*About this exercise:*
Find the lines below holding the word "fields" and copy each of them.

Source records

+ + + + +

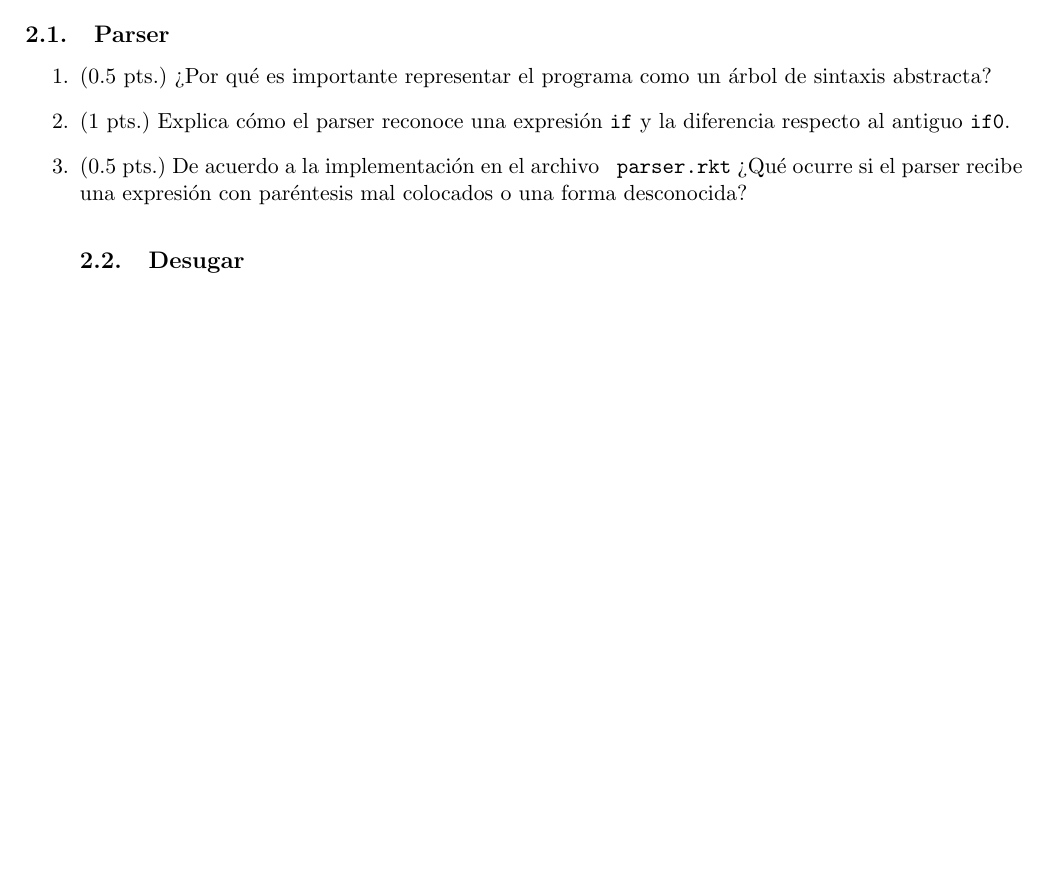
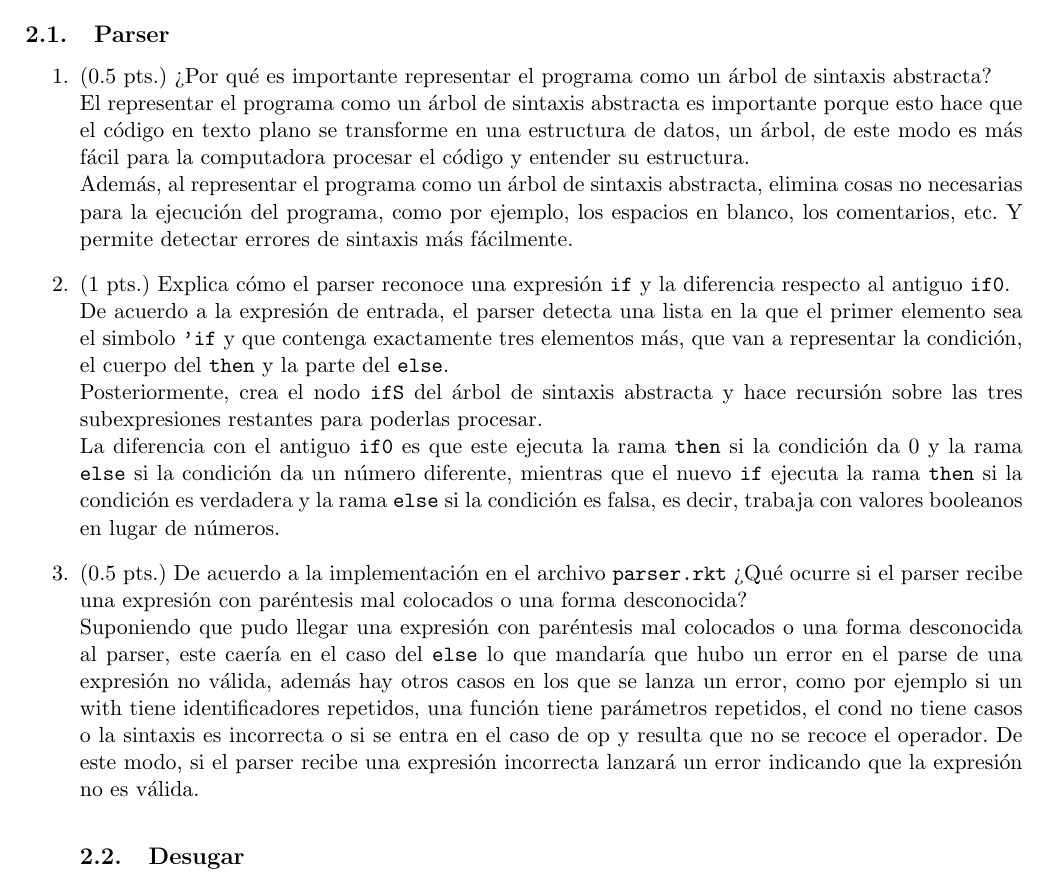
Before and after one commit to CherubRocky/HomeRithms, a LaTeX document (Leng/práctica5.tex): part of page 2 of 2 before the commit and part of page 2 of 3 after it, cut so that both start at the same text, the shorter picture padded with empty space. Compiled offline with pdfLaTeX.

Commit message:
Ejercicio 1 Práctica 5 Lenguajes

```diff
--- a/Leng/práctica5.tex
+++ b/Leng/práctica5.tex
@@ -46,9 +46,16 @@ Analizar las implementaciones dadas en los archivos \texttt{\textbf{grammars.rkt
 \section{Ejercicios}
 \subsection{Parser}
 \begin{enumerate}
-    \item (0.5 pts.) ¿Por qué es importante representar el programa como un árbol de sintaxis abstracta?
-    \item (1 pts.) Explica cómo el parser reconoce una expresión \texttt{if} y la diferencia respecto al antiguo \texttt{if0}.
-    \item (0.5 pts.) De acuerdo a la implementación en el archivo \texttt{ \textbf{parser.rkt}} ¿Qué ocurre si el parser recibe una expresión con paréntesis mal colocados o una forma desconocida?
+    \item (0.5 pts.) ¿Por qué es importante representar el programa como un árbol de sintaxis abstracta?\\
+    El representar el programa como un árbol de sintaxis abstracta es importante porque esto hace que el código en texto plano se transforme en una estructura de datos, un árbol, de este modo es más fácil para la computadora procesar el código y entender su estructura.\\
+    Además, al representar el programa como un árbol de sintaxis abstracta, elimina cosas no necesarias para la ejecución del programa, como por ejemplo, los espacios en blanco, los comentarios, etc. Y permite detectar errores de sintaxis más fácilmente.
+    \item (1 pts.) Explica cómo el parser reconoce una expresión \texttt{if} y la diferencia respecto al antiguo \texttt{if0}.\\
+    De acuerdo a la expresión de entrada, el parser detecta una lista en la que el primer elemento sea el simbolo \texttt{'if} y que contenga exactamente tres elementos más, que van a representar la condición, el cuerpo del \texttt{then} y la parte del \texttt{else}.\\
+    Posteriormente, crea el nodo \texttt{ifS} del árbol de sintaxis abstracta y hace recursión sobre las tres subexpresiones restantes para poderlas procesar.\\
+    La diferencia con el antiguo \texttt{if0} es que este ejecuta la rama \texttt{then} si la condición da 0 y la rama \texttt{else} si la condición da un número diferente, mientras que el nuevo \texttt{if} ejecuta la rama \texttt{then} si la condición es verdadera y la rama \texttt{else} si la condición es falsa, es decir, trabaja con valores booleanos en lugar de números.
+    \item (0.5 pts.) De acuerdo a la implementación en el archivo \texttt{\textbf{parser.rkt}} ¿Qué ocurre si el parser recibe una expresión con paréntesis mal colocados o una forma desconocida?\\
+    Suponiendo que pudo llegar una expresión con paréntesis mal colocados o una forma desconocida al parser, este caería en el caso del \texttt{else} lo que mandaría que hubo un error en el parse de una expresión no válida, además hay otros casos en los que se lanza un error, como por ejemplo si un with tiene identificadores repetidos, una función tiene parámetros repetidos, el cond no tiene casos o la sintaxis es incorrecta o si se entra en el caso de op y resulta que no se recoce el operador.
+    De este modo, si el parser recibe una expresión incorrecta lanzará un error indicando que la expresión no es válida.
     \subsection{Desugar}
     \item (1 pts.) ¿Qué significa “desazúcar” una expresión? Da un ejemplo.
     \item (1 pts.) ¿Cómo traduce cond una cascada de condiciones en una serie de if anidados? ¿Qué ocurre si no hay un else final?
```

+ + + + +

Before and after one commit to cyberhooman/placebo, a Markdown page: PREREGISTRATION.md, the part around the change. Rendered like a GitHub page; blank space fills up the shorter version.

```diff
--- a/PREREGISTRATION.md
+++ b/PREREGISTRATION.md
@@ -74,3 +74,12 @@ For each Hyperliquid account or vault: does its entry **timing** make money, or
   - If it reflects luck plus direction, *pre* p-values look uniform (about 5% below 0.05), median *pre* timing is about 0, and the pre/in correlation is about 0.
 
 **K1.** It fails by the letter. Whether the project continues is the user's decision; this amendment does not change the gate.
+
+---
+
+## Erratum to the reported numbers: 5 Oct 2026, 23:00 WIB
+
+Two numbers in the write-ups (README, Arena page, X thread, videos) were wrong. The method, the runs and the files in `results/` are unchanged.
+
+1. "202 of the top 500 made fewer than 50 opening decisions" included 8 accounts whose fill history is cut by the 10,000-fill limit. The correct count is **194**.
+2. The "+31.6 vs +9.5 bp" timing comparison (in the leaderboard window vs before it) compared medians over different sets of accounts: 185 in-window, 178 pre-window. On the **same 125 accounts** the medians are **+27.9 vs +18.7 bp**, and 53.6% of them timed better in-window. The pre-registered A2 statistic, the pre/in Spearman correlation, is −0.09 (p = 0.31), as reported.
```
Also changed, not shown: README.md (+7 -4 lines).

+ + + + +

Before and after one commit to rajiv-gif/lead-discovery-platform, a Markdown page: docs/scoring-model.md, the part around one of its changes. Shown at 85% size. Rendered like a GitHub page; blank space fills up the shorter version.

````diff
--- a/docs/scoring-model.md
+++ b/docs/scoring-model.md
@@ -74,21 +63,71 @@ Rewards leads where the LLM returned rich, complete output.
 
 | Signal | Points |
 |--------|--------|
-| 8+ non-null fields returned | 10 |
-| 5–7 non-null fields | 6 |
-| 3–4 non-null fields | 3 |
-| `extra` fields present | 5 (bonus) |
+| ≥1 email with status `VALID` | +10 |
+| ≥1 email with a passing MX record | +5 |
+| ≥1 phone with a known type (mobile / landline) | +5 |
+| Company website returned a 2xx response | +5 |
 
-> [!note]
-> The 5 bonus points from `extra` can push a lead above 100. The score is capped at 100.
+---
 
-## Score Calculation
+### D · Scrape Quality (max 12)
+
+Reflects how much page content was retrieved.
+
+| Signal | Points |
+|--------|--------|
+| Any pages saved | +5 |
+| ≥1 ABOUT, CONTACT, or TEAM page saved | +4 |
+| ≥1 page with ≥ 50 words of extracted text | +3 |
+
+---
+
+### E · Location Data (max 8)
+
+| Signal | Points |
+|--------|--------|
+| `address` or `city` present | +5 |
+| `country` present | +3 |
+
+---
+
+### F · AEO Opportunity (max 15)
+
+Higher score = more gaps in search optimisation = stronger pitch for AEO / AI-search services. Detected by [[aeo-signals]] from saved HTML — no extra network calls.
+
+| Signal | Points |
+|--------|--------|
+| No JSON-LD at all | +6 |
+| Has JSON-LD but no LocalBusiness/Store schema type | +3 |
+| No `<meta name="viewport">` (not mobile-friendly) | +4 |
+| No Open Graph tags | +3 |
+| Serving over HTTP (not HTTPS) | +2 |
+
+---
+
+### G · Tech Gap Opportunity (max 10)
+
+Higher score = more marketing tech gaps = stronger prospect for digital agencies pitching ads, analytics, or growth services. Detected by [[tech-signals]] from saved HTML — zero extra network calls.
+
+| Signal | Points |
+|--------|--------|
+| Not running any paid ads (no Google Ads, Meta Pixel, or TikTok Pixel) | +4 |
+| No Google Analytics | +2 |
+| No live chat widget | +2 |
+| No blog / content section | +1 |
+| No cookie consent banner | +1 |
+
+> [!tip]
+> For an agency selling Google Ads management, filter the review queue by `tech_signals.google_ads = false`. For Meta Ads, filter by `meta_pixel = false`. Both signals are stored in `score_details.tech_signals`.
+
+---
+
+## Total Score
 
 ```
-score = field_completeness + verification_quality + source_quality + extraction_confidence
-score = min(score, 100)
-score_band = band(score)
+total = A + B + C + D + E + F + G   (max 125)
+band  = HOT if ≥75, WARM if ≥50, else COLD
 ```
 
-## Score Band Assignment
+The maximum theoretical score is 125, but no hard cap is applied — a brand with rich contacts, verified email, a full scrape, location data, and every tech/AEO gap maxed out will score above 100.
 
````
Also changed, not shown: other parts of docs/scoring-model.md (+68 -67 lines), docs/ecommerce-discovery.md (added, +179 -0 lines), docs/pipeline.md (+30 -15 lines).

+ + + + +

*Solution to this task:*
-| 8+ non-null fields returned | 10 |
-| 5–7 non-null fields | 6 |
-| 3–4 non-null fields | 3 |
-| `extra` fields present | 5 (bonus) |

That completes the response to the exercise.